=== Begin Enclosure ===
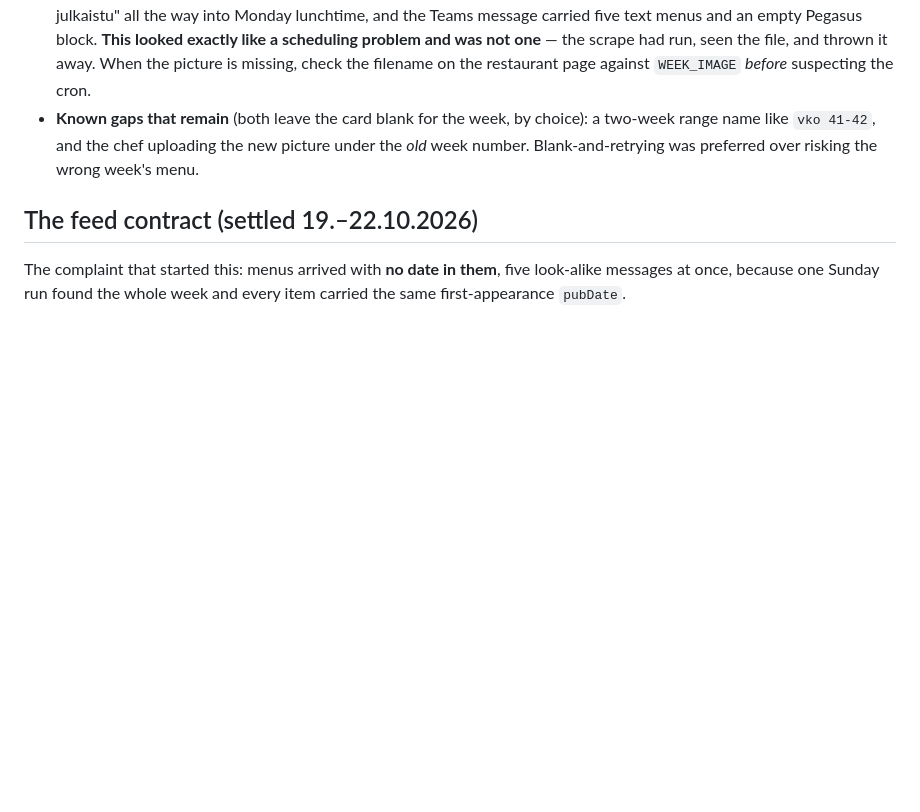
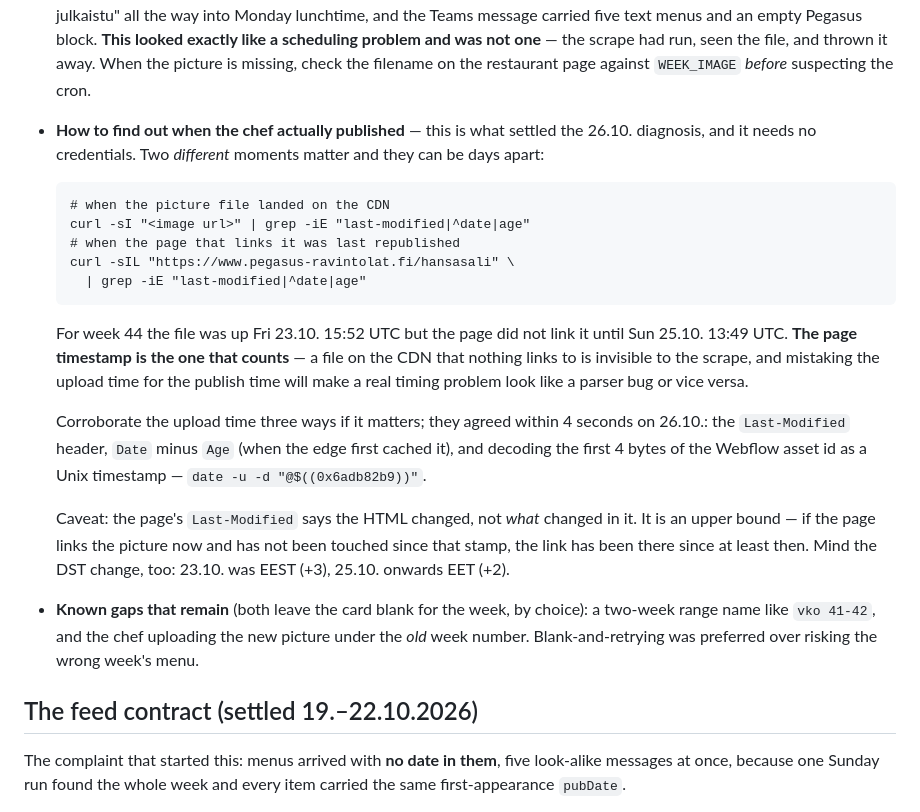
Before and after one commit to punkQcom/punkQcom.github.io, a Markdown page: .github/lunch/TODO.md, the part around one of its changes. Rendered like a GitHub page; blank space fills up the shorter version.

```diff
--- a/.github/lunch/TODO.md
+++ b/.github/lunch/TODO.md
@@ -105,6 +158,31 @@ gets to it. Handling:
   one** — the scrape had run, seen the file, and thrown it away. When the
   picture is missing, check the filename on the restaurant page against
   `WEEK_IMAGE` *before* suspecting the cron.
+- **How to find out when the chef actually published** — this is what settled
+  the 26.10. diagnosis, and it needs no credentials. Two *different* moments
+  matter and they can be days apart:
+
+      # when the picture file landed on the CDN
+      curl -sI "<image url>" | grep -iE "last-modified|^date|age"
+      # when the page that links it was last republished
+      curl -sIL "https://www.pegasus-ravintolat.fi/hansasali" \
+        | grep -iE "last-modified|^date|age"
+
+  For week 44 the file was up Fri 23.10. 15:52 UTC but the page did not link
+  it until Sun 25.10. 13:49 UTC. **The page timestamp is the one that counts** —
+  a file on the CDN that nothing links to is invisible to the scrape, and
+  mistaking the upload time for the publish time will make a real timing
+  problem look like a parser bug or vice versa.
+
+  Corroborate the upload time three ways if it matters; they agreed within 4
+  seconds on 26.10.: the `Last-Modified` header, `Date` minus `Age` (when the
+  edge first cached it), and decoding the first 4 bytes of the Webflow asset id
+  as a Unix timestamp — `date -u -d "@$((0x6adb82b9))"`.
+
+  Caveat: the page's `Last-Modified` says the HTML changed, not *what* changed
+  in it. It is an upper bound — if the page links the picture now and has not
+  been touched since that stamp, the link has been there since at least then.
+  Mind the DST change, too: 23.10. was EEST (+3), 25.10. onwards EET (+2).
 - **Known gaps that remain** (both leave the card blank for the week, by
   choice): a two-week range name like `vko 41-42`, and the chef uploading the
   new picture under the *old* week number. Blank-and-retrying was preferred
```
Also changed, not shown: other parts of .github/lunch/TODO.md (+53 -0 lines).
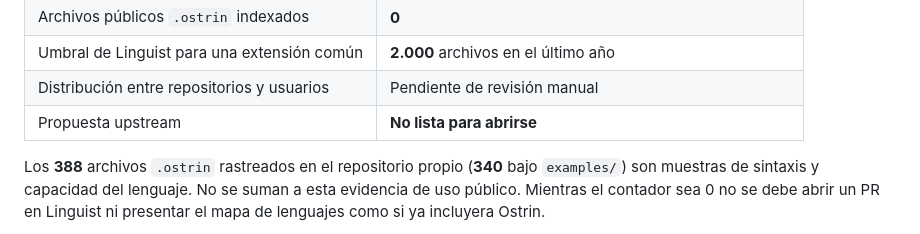
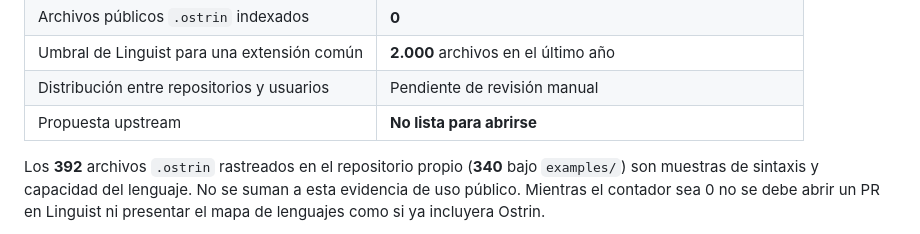
Before and after one commit to sircalch/Ostrin, a Markdown page: docs/linguist-usage.md, the part around the change. Rendered like a GitHub page.

Commit message:
docs: sync tracked Ostrin count with the parameter sweep sources (392 files)

```diff
--- a/docs/linguist-usage.md
+++ b/docs/linguist-usage.md
@@ -17,7 +17,7 @@ reconozca `.ostrin` como lenguaje.
 | Distribución entre repositorios y usuarios | Pendiente de revisión manual |
 | Propuesta upstream | **No lista para abrirse** |
 
-Los **388** archivos `.ostrin` rastreados en el repositorio propio (**340** bajo `examples/`)
+Los **392** archivos `.ostrin` rastreados en el repositorio propio (**340** bajo `examples/`)
 son muestras de sintaxis y capacidad del lenguaje. No se suman a esta evidencia de uso público. Mientras el
 contador sea 0 no se debe abrir un PR en Linguist ni presentar el mapa de lenguajes
 como si ya incluyera Ostrin.
```
Also changed, not shown: docs/linguist.md (+1 -1 lines).
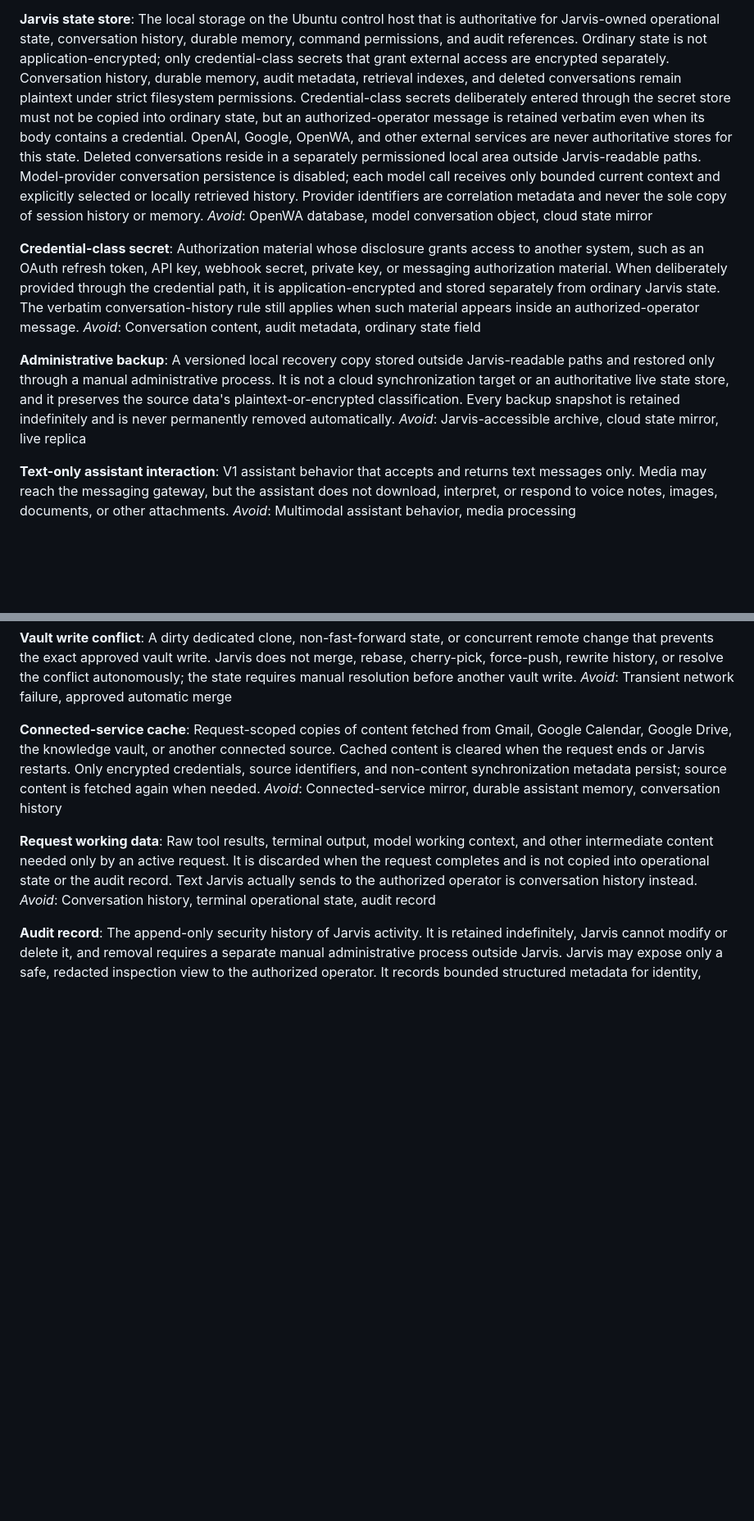
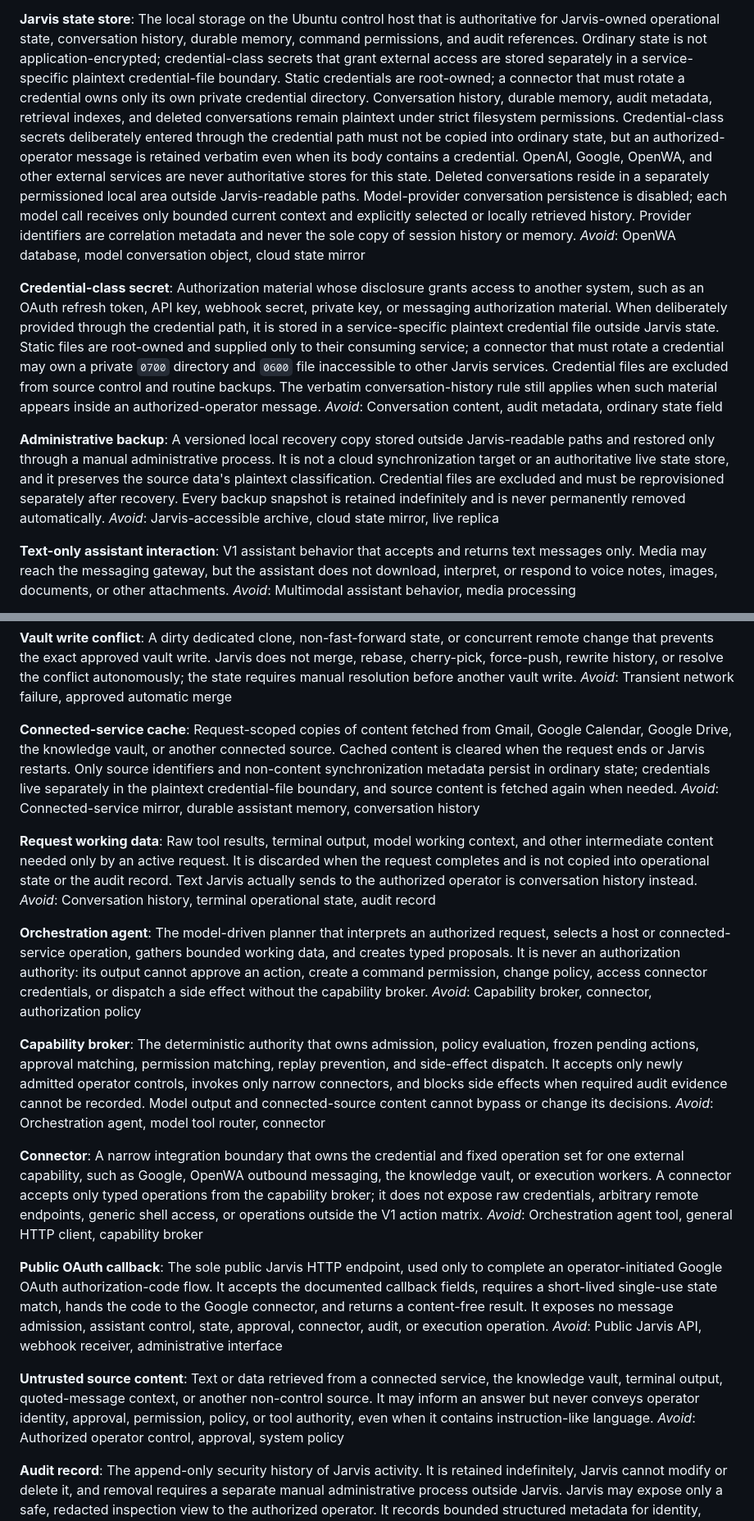
Before and after one commit to samikayyal/jarvis-v2, a Markdown page: CONTEXT.md, 2 parts joined by grey strips. Shown at 82% size. GitHub-like rendering; blank space fills up the shorter version.

Commit message:
spec built

```diff
--- a/CONTEXT.md
+++ b/CONTEXT.md
@@ -100,12 +100,15 @@ _Avoid_: Conversation history, durable assistant memory, audit record
 The local storage on the Ubuntu control host that is authoritative for
 Jarvis-owned operational state, conversation history, durable memory, command
 permissions, and audit references. Ordinary state is not application-encrypted;
-only credential-class secrets that grant external access are encrypted
-separately. Conversation history, durable memory, audit metadata, retrieval
-indexes, and deleted conversations remain plaintext under strict filesystem
-permissions. Credential-class secrets deliberately entered through the secret
-store must not be copied into ordinary state, but an authorized-operator message
-is retained verbatim even when its body contains a credential. OpenAI, Google,
+credential-class secrets that grant external access are stored separately in a
+service-specific plaintext credential-file boundary. Static credentials are
+root-owned; a connector that must rotate a credential owns only its own private
+credential directory. Conversation history,
+durable memory, audit metadata, retrieval indexes, and deleted conversations
+remain plaintext under strict filesystem permissions. Credential-class secrets
+deliberately entered through the credential path must not be copied into ordinary
+state, but an authorized-operator message is retained verbatim even when its body
+contains a credential. OpenAI, Google,
 OpenWA, and other external services are never authoritative stores for this
 state. Deleted conversations reside in a separately permissioned local area
 outside Jarvis-readable paths. Model-provider conversation persistence is
@@ -118,17 +121,21 @@ _Avoid_: OpenWA database, model conversation object, cloud state mirror
 Authorization material whose disclosure grants access to another system, such as
 an OAuth refresh token, API key, webhook secret, private key, or messaging
 authorization material. When deliberately provided through the credential path,
-it is application-encrypted and stored separately from ordinary Jarvis state.
-The verbatim conversation-history rule still applies when such material appears
-inside an authorized-operator message.
+it is stored in a service-specific plaintext credential file outside Jarvis
+state. Static files are root-owned and supplied only to their consuming service;
+a connector that must rotate a credential may own a private `0700` directory and
+`0600` file inaccessible to other Jarvis services. Credential files are excluded
+from source control and routine backups. The verbatim conversation-history rule
+still applies when such material appears inside an authorized-operator message.
 _Avoid_: Conversation content, audit metadata, ordinary state field
 
 **Administrative backup**:
 A versioned local recovery copy stored outside Jarvis-readable paths and restored
 only through a manual administrative process. It is not a cloud synchronization
 target or an authoritative live state store, and it preserves the source data's
-plaintext-or-encrypted classification. Every backup snapshot is retained
-indefinitely and is never permanently removed automatically.
+plaintext classification. Credential files are excluded and must be reprovisioned
+separately after recovery. Every backup snapshot is retained indefinitely and is
+never permanently removed automatically.
 _Avoid_: Jarvis-accessible archive, cloud state mirror, live replica
 
 **Text-only assistant interaction**:
@@ -277,9 +298,10 @@ _Avoid_: Transient network failure, approved automatic merge
 **Connected-service cache**:
 Request-scoped copies of content fetched from Gmail, Google Calendar, Google
 Drive, the knowledge vault, or another connected source. Cached content is
-cleared when the request ends or Jarvis restarts. Only encrypted credentials,
-source identifiers, and non-content synchronization metadata persist; source
-content is fetched again when needed.
+cleared when the request ends or Jarvis restarts. Only source identifiers and
+non-content synchronization metadata persist in ordinary state; credentials live
+separately in the plaintext credential-file boundary, and source content is
+fetched again when needed.
 _Avoid_: Connected-service mirror, durable assistant memory, conversation history
 
 **Request working data**:
@@ -288,6 +310,46 @@ content needed only by an active request. It is discarded when the request
 completes and is not copied into operational state or the audit record. Text
 Jarvis actually sends to the authorized operator is conversation history instead.
 _Avoid_: Conversation history, terminal operational state, audit record
+
+**Orchestration agent**:
+The model-driven planner that interprets an authorized request, selects a host
+or connected-service operation, gathers bounded working data, and creates typed
+proposals. It is never an authorization authority: its output cannot approve an
+action, create a command permission, change policy, access connector credentials,
+or dispatch a side effect without the capability broker.
+_Avoid_: Capability broker, connector, authorization policy
+
+**Capability broker**:
+The deterministic authority that owns admission, policy evaluation, frozen
+pending actions, approval matching, permission matching, replay prevention, and
+side-effect dispatch. It accepts only newly admitted operator controls, invokes
+only narrow connectors, and blocks side effects when required audit evidence
+cannot be recorded. Model output and connected-source content cannot bypass or
+change its decisions.
+_Avoid_: Orchestration agent, model tool router, connector
+
+**Connector**:
+A narrow integration boundary that owns the credential and fixed operation set
+for one external capability, such as Google, OpenWA outbound messaging, the
+knowledge vault, or execution workers. A connector accepts only typed operations
+from the capability broker; it does not expose raw credentials, arbitrary remote
+endpoints, generic shell access, or operations outside the V1 action matrix.
+_Avoid_: Orchestration agent tool, general HTTP client, capability broker
+
+**Public OAuth callback**:
+The sole public Jarvis HTTP endpoint, used only to complete an operator-initiated
+Google OAuth authorization-code flow. It accepts the documented callback fields,
+requires a short-lived single-use state match, hands the code to the Google
+connector, and returns a content-free result. It exposes no message admission,
+assistant control, state, approval, connector, audit, or execution operation.
+_Avoid_: Public Jarvis API, webhook receiver, administrative interface
+
+**Untrusted source content**:
+Text or data retrieved from a connected service, the knowledge vault, terminal
+output, quoted-message context, or another non-control source. It may inform an
+answer but never conveys operator identity, approval, permission, policy, or tool
+authority, even when it contains instruction-like language.
+_Avoid_: Authorized operator control, approval, system policy
 
 **Audit record**:
 The append-only security history of Jarvis activity. It is retained indefinitely,
```
Also changed, not shown: other parts of CONTEXT.md (+26 -9 lines).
=== End Enclosure ===
**What you need to do:**
In the material above, find the lines that contain "message" and show them.

**Answer to the exercise:**
Commit message:
Commit message:
-store must not be copied into ordinary state, but an authorized-operator message
+state, but an authorized-operator message is retained verbatim even when its body
-inside an authorized-operator message.
+still applies when such material appears inside an authorized-operator message.
+connector, and returns a content-free result. It exposes no message admission,
+output, quoted-message context, or another non-control source. It may inform an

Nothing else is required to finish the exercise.